Methods: Instrumented knee prostheses [1] were used for precise in vivo measurements of tibiofemoral joint contact forces in 8 patients [5 men, 3 women, mean age, 69 years (60-75), BMI, 29.7 kg/m2 (25-36)] receiving unilateral TKA. Patients underwent radiological assessments prior to surgery and up to 3 years postoperatively. Knee joint loadings were quantified from 8 to 50 months postoperatively during daily activities, including walking, stair climbing and standing exercises. To examine knee muscle composition, axial computed tomography scans of the lower thigh were analyzed, using Amira-Avizo and ImageJ software, to quantify individual muscle damage as a result of surgery. Hence, skeletal muscle volume (SMV), cross sectional area (CSA) and mean radiation attenuation characteristics of lean muscle and intramuscular adipose tissue were calculated.

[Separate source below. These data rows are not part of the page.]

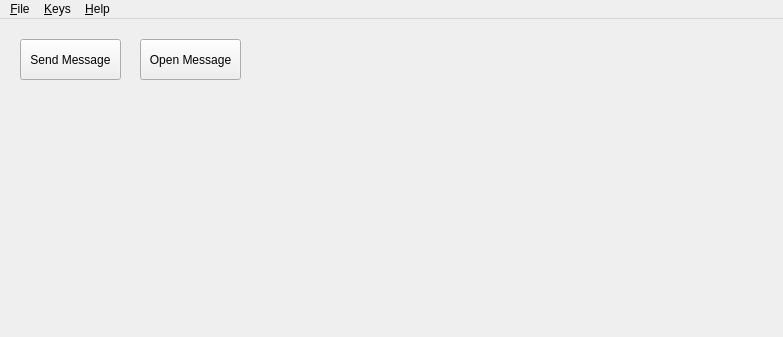
Before: the Qt Designer form src/gui/uiFiles/mainWindow.ui in MladenZurkic/ZP-PGP-2023, drawn with Qt 5.
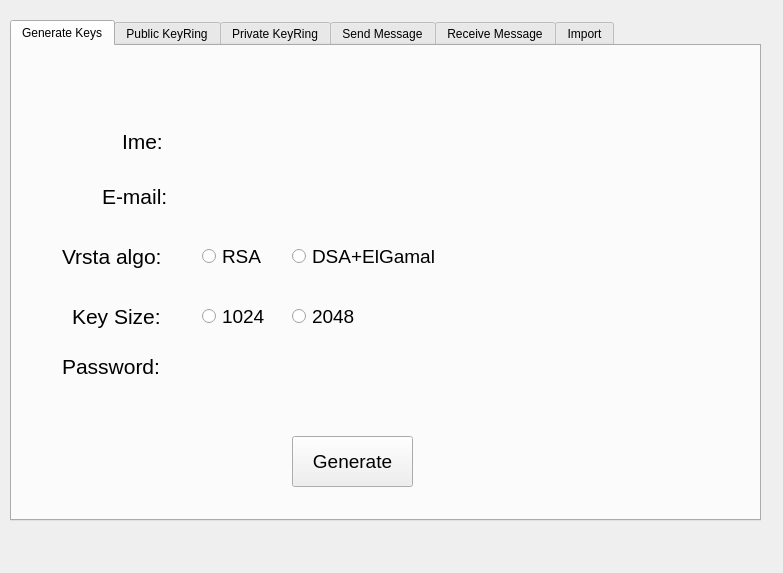
After: the same form once the commit is applied.

What changed in the file:
```diff
--- a/src/gui/uiFiles/mainWindow.ui
+++ b/src/gui/uiFiles/mainWindow.ui
@@ -7,38 +7,244 @@
     <x>0</x>
     <y>0</y>
     <width>783</width>
-    <height>337</height>
+    <height>573</height>
    </rect>
   </property>
   <property name="windowTitle">
    <string>MainWindow</string>
   </property>
   <widget class="QWidget" name="centralwidget">
-   <widget class="QPushButton" name="pushButton">
+   <widget class="QTabWidget" name="tabWidget">
     <property name="geometry">
      <rect>
-      <x>20</x>
+      <x>10</x>
       <y>20</y>
-      <width>101</width>
-      <height>41</height>
+      <width>751</width>
+      <height>501</height>
      </rect>
     </property>
-    <property name="text">
-     <string>Send Message</string>
+    <property name="currentIndex">
+     <number>0</number>
     </property>
-   </widget>
-   <widget class="QPushButton" name="pushButton_3">
-    <property name="geometry">
-     <rect>
-      <x>140</x>
-      <y>20</y>
-      <width>101</width>
-      <height>41</height>
-     </rect>
+    <property name="movable">
+     <bool>true</bool>
     </property>
-    <property name="text">
-     <string>Open Message</string>
-    </property>
+    <widget class="QWidget" name="generateKeysTab">
+     <attribute name="title">
+      <string>Generate Keys</string>
+     </attribute>
+     <widget class="QLabel" name="label">
+      <property name="geometry">
+       <rect>
+        <x>110</x>
+        <y>80</y>
+        <width>61</width>
+        <height>31</height>
+       </rect>
+      </property>
+      <property name="font">
+       <font>
+        <family>Arial</family>
+        <pointsize>16</pointsize>
+       </font>
+      </property>
+      <property name="text">
+       <string>Ime:</string>
+      </property>
+     </widget>
+     <widget class="QLabel" name="label_2">
+      <property name="geometry">
+       <rect>
+        <x>90</x>
+        <y>140</y>
+        <width>91</width>
+        <height>21</height>
+       </rect>
+      </property>
+      <property name="font">
+       <font>
+        <family>Arial</family>
+        <pointsize>16</pointsize>
+       </font>
+      </property>
+      <property name="text">
+       <string>E-mail:</string>
+      </property>
+     </widget>
+     <widget class="QLabel" name="label_3">
+      <property name="geometry">
+       <rect>
+        <x>50</x>
+        <y>190</y>
+        <width>141</width>
+        <height>41</height>
+       </rect>
+      </property>
+      <property name="font">
+       <font>
+        <family>Arial</family>
+        <pointsize>16</pointsize>
+       </font>
+      </property>
+      <property name="text">
+       <string>Vrsta algo:</string>
+      </property>
+     </widget>
+     <widget class="QRadioButton" name="radioButton">
+      <property name="geometry">
+       <rect>
+        <x>190</x>
+        <y>190</y>
+        <width>81</width>
+        <height>41</height>
+       </rect>
+      </property>
+      <property name="font">
+       <font>
+        <pointsize>14</pointsize>
+       </font>
+      </property>
+      <property name="text">
+       <string>RSA</string>
+      </property>
+     </widget>
+     <widget class="QRadioButton" name="radioButton_2">
+      <property name="geometry">
+       <rect>
+        <x>280</x>
+        <y>190</y>
+        <width>191</width>
+        <height>41</height>
+       </rect>
+      </property>
+      <property name="font">
+       <font>
+        <pointsize>14</pointsize>
+       </font>
+      </property>
+      <property name="text">
+       <string>DSA+ElGamal</string>
+      </property>
+     </widget>
+     <widget class="QLabel" name="label_4">
+      <property name="geometry">
+       <rect>
+        <x>60</x>
+        <y>250</y>
+        <width>141</width>
+        <height>41</height>
+       </rect>
+      </property>
+      <property name="font">
+       <font>
+        <family>Arial</family>
+        <pointsize>16</pointsize>
+       </font>
+      </property>
+      <property name="text">
+       <string>Key Size:</string>
+      </property>
+     </widget>
+     <widget class="QRadioButton" name="radioButton_3">
+      <property name="geometry">
+       <rect>
+        <x>280</x>
+        <y>250</y>
+        <width>101</width>
+        <height>41</height>
+       </rect>
+      </property>
+      <property name="font">
+       <font>
+        <pointsize>14</pointsize>
+       </font>
+      </property>
+      <property name="text">
+       <string>2048</string>
+      </property>
+     </widget>
+     <widget class="QRadioButton" name="radioButton_4">
+      <property name="geometry">
+       <rect>
+        <x>190</x>
+        <y>250</y>
+        <width>81</width>
+        <height>41</height>
+       </rect>
+      </property>
+      <property name="font">
+       <font>
+        <pointsize>14</pointsize>
+       </font>
+      </property>
+      <property name="text">
+       <string>1024</string>
+      </property>
+     </widget>
+     <widget class="QLabel" name="label_5">
+      <property name="geometry">
+       <rect>
+        <x>50</x>
+        <y>300</y>
+        <width>141</width>
+        <height>41</height>
+       </rect>
+      </property>
+      <property name="font">
+       <font>
+        <family>Arial</family>
+        <pointsize>16</pointsize>
+       </font>
+      </property>
+      <property name="text">
+       <string>Password:</string>
+      </property>
+     </widget>
+     <widget class="QPushButton" name="pushButton">
+      <property name="geometry">
+       <rect>
+        <x>280</x>
+        <y>390</y>
+        <width>121</width>
+        <height>51</height>
+       </rect>
+      </property>
+      <property name="font">
+       <font>
+        <family>Arial</family>
+        <pointsize>14</pointsize>
+       </font>
+      </property>
+      <property name="text">
+       <string>Generate</string>
+      </property>
+     </widget>
+    </widget>
+    <widget class="QWidget" name="publicKeyRingTab">
+     <attribute name="title">
+      <string>Public KeyRing</string>
+     </attribute>
+    </widget>
+    <widget class="QWidget" name="privateKeyRingTab">
+     <attribute name="title">
+      <string>Private KeyRing</string>
+     </attribute>
+    </widget>
+    <widget class="QWidget" name="sendMessageTab">
+     <attribute name="title">
+      <string>Send Message</string>
+     </attribute>
+    </widget>
+    <widget class="QWidget" name="receiveMessageTab">
+     <attribute name="title">
+      <string>Receive Message</string>
+     </attribute>
+    </widget>
+    <widget class="QWidget" name="importTab">
+     <attribute name="title">
+      <string>Import</string>
+     </attribute>
+    </widget>
    </widget>
   </widget>
   <widget class="QMenuBar" name="menubar">
@@ -47,29 +253,9 @@
      <x>0</x>
      <y>0</y>
      <width>783</width>
-     <height>21</height>
+     <height>26</height>
     </rect>
    </property>
-   <widget class="QMenu" name="menuFile">
-    <property name="title">
-     <string>&amp;File</string>
-    </property>
-    <addaction name="actionOpen"/>
-   </widget>
-   <widget class="QMenu" name="menuKeys">
-    <property name="title">
-     <string>&amp;Keys</string>
-    </property>
-   </widget>
-   <widget class="QMenu" name="menuHelp">
-    <property name="title">
-     <string>&amp;Help</string>
-    </property>
-    <addaction name="actionAbout"/>
-   </widget>
-   <addaction name="menuFile"/>
-   <addaction name="menuKeys"/>
-   <addaction name="menuHelp"/>
   </widget>
   <action name="actionOpen">
    <property name="text">
```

Results and conclusion: Overall and surprisingly, a decrease in SMV was observed for the quadriceps femoris, vastus lateralis and vastus medialis muscle. These lower postoperative SMV measures were, thereby, associated with a reduction in intramuscular adipose tissue content. Low muscle attenuation values, as a measure of high muscle fat content, were inversely correlated to the CSA across all muscles analysed, indicating fatty atrophy. In all investigated thigh muscles, increased joint contact forces in level walking were significantly correlated with lower mean muscle radiation attenuation values and, hence, a higher muscle fat content.

TKA should enhance mobility and, in combination with postoperative training, contribute to an improved muscle status, which protects the artificial joint from high loads. Our data shows, however, that the protective effect of the periarticular muscles is reduced in the case of postoperative muscle atrophy. Furthermore, the preliminary results of our study show the importance of training or treating muscles in order to avoid postoperative atrophy and thereby higher joint loads.


Heinlein B, Graichen F, Bender A, Rohlmann A, Bergmann G. Design, calibration and pre-clinical testing of an instrumented tibial tray. J Biomech. 2007;40 Suppl 1:S4-10.